A new study finds that children with ADHD are going without treatment 40% of the time, due to inconsistency in taking prescribed medications.
The research led by the Murdoch Children’s Research Institute (MCRI) and published in Archives of Disease in Childhood, shows the average medication coverage, the total time on drug between the first and the last redeemed prescription, was just 60%.
Lead author and MCRI Associate Professor Daryl Efron says that medication use was quite high in the first few months, then progressively decreases.
It only increases again after five or six years of treatment.
Additionally, children from socially disadvantaged families, who were prescribed ADHD medication, were less likely to consistently take it.

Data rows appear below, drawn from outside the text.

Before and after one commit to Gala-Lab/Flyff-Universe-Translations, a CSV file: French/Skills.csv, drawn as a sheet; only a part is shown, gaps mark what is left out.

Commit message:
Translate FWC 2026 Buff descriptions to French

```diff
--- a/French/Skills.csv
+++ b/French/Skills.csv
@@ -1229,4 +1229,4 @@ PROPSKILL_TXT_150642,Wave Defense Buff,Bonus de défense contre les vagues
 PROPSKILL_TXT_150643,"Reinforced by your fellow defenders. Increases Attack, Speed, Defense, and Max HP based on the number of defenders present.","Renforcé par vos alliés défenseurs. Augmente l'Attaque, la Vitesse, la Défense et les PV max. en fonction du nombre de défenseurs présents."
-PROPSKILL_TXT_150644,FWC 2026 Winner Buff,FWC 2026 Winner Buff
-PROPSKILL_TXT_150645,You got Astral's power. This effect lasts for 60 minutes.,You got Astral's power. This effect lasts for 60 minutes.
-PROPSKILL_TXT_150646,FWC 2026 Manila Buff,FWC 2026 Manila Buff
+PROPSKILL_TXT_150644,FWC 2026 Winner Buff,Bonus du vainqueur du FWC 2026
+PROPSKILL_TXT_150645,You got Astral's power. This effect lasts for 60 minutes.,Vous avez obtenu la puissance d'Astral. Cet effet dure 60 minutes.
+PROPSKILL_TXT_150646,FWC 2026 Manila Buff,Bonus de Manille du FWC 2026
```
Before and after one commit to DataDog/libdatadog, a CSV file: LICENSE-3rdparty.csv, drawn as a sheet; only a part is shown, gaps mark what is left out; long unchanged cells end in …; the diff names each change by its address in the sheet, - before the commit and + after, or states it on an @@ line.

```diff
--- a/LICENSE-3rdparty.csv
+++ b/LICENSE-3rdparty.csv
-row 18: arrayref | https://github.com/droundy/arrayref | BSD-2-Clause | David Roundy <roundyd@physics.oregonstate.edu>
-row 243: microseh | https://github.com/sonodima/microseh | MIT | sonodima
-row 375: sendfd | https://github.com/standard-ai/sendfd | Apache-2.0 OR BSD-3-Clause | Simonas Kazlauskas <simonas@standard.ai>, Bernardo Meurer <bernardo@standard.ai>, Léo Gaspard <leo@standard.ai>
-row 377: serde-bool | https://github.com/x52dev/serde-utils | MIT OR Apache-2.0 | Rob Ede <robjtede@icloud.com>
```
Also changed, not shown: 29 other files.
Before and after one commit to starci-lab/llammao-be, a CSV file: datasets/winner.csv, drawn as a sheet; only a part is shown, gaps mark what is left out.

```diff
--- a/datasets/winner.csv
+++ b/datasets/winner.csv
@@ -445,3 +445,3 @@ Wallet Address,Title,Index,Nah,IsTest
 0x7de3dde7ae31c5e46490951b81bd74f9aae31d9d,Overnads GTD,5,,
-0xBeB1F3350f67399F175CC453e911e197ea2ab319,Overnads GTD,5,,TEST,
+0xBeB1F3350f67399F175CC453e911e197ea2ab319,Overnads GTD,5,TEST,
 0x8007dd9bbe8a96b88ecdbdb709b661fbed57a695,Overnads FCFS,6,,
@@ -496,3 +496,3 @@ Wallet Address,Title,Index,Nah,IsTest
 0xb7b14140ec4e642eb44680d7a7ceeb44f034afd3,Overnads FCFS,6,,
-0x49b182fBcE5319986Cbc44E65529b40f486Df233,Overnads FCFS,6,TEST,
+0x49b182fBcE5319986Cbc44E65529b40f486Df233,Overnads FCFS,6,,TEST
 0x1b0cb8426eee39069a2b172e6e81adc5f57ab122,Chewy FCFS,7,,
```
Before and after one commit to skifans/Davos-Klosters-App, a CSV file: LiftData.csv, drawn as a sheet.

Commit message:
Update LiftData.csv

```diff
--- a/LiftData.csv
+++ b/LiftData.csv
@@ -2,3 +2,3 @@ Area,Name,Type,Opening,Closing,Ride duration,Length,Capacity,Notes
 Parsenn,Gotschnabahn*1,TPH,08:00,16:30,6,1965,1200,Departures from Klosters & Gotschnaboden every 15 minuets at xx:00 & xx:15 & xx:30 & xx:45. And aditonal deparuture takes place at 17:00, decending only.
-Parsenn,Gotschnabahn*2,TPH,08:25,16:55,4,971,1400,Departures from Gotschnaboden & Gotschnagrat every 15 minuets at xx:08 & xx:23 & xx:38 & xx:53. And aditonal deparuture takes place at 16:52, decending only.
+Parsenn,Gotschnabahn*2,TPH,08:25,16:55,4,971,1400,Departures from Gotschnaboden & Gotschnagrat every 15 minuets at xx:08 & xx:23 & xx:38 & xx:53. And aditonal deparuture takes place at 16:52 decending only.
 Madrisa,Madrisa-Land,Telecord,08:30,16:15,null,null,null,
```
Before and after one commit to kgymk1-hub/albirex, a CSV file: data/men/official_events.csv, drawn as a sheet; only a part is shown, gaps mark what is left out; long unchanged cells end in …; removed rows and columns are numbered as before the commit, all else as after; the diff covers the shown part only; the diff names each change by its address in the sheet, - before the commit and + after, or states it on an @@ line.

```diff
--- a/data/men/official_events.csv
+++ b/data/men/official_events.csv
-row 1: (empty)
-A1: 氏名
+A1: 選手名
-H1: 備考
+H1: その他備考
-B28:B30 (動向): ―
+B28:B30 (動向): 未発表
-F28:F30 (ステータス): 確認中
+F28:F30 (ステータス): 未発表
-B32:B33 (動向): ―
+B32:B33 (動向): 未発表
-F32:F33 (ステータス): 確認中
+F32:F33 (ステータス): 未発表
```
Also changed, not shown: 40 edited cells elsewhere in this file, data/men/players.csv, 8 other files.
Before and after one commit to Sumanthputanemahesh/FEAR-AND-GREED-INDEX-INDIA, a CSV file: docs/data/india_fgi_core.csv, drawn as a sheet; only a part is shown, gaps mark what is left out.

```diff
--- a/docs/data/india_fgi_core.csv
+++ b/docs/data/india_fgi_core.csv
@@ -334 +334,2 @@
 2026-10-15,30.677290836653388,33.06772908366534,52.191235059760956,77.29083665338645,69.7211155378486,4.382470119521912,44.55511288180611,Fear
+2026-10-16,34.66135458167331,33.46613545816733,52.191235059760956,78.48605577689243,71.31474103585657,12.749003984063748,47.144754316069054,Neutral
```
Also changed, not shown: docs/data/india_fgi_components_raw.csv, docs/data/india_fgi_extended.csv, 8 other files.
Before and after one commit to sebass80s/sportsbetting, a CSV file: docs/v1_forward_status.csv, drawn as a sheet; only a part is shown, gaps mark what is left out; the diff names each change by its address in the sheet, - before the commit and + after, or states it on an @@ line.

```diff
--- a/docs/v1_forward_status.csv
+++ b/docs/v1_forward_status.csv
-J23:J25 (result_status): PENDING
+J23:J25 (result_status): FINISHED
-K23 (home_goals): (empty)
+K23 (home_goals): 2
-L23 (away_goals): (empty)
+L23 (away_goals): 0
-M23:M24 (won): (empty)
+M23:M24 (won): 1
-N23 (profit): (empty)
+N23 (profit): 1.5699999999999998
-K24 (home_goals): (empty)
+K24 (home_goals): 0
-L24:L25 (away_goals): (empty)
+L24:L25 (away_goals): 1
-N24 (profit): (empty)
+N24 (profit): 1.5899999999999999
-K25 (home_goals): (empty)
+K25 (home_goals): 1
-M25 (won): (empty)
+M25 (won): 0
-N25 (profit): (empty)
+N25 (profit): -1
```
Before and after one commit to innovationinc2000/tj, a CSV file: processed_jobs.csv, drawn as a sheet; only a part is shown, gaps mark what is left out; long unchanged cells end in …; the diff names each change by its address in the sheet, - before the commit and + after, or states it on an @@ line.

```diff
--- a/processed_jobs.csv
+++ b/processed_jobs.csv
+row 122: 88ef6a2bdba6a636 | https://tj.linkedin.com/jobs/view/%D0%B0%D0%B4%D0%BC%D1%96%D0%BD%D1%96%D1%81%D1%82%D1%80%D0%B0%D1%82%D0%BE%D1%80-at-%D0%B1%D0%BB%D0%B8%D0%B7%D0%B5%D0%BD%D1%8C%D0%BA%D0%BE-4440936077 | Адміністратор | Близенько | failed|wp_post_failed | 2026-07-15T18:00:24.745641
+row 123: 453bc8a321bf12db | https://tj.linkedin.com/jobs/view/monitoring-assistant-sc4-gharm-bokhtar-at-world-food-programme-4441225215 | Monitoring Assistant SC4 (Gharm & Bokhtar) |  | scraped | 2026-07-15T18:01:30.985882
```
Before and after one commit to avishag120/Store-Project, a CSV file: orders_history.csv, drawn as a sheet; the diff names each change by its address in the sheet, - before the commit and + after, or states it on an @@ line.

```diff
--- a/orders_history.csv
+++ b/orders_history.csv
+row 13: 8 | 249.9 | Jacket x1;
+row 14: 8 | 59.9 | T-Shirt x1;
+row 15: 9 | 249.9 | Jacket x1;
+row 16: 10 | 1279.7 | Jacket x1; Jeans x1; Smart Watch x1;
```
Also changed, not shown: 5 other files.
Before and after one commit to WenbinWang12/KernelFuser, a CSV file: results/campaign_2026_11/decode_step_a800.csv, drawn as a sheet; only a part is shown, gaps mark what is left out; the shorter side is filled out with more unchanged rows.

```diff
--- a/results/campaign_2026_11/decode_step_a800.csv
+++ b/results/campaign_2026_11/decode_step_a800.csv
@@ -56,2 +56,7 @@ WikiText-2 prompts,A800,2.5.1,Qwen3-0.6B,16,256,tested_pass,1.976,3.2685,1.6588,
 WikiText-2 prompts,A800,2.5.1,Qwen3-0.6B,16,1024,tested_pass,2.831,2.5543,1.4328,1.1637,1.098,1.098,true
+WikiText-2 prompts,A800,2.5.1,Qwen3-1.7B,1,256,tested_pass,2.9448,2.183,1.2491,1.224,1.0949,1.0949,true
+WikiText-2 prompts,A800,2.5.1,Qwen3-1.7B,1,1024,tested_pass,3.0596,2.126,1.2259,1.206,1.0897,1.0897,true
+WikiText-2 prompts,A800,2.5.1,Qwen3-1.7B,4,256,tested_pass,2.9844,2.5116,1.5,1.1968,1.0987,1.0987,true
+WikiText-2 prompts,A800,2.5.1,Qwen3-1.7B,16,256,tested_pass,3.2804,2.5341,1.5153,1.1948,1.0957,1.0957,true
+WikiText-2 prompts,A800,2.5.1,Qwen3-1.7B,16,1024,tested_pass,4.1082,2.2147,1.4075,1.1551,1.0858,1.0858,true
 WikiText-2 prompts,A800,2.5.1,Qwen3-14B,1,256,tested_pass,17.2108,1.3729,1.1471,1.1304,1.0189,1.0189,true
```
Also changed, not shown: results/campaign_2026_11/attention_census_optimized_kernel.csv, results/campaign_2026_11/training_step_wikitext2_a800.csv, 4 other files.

“We know low socio-economic families can find it more difficult to attend medical appointments, with factors including appointment costs, transport difficulties and missed work all potentially contributing,” says A/Prof. Efron.
“ADHD is a chronic condition and so there is a strong argument that treatment should be provided consistently for several years in most cases. But adherent with ADHD medications is often inconsistent.”
According to ADHD Australia, about 1 in 20 children in Australia have ADHD.
“Effort should be made to continue to engage children who stop taking medications and their families to ensure they are able to access appropriate interventions, which may include medication alongside other interventions, such as mental health and educational supports,” concludes A/Prof. Efron.